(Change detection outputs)
········

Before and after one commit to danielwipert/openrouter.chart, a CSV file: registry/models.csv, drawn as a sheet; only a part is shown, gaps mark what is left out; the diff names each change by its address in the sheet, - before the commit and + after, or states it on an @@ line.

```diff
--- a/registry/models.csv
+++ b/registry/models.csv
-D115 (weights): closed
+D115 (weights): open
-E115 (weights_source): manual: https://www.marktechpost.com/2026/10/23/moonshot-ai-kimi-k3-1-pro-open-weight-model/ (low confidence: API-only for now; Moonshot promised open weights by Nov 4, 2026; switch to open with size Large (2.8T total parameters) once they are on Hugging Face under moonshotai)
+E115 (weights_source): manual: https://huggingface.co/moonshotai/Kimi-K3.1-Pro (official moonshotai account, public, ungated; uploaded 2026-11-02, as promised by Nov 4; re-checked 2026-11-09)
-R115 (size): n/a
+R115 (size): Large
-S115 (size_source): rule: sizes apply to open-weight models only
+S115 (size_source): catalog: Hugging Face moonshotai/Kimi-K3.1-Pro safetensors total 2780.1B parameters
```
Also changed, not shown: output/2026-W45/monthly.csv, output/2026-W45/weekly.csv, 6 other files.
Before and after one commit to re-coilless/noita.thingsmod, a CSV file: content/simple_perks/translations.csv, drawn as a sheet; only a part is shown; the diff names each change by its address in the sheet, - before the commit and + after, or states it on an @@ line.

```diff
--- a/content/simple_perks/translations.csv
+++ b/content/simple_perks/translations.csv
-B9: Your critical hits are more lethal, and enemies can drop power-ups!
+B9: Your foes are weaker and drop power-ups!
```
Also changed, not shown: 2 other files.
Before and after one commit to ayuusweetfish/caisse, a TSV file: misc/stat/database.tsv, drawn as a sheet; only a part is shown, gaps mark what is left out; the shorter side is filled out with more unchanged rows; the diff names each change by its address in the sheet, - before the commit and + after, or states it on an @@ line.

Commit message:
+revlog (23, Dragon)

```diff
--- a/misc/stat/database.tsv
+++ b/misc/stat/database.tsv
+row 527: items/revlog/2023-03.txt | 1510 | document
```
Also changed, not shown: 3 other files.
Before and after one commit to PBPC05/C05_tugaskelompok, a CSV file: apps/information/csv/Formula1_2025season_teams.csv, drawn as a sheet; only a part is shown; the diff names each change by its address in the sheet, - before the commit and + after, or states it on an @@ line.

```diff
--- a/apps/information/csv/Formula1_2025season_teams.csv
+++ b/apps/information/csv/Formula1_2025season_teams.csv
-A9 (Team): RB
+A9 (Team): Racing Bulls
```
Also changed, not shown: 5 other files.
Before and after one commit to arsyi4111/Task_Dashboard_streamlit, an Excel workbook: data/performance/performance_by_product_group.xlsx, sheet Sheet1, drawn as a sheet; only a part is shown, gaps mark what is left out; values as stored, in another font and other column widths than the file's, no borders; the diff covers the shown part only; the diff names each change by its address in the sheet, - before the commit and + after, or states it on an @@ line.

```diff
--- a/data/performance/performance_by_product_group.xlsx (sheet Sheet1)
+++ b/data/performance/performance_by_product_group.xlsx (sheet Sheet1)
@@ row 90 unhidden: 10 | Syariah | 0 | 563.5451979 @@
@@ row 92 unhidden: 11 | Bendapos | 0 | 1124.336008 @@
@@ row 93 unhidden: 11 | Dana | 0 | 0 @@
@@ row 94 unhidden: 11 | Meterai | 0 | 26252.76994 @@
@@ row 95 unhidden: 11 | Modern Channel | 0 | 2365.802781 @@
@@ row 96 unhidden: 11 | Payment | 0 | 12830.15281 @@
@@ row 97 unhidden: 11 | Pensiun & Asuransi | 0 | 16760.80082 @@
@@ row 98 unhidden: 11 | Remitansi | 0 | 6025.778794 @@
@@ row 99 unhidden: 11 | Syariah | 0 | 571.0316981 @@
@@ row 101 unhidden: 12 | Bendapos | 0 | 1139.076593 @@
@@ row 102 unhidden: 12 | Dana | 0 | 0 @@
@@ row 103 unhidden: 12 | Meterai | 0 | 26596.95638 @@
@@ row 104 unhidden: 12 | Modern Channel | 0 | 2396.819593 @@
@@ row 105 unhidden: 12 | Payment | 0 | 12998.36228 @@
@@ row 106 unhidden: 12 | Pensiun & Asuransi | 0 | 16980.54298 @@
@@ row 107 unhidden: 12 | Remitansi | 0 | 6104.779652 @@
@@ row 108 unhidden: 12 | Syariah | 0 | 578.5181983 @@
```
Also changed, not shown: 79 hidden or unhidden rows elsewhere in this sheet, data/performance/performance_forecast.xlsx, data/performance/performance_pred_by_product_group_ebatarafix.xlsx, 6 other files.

········

§ Activity
Across the records above, count the lines holding "what" and reply with that number alone.

§ Response to this task
3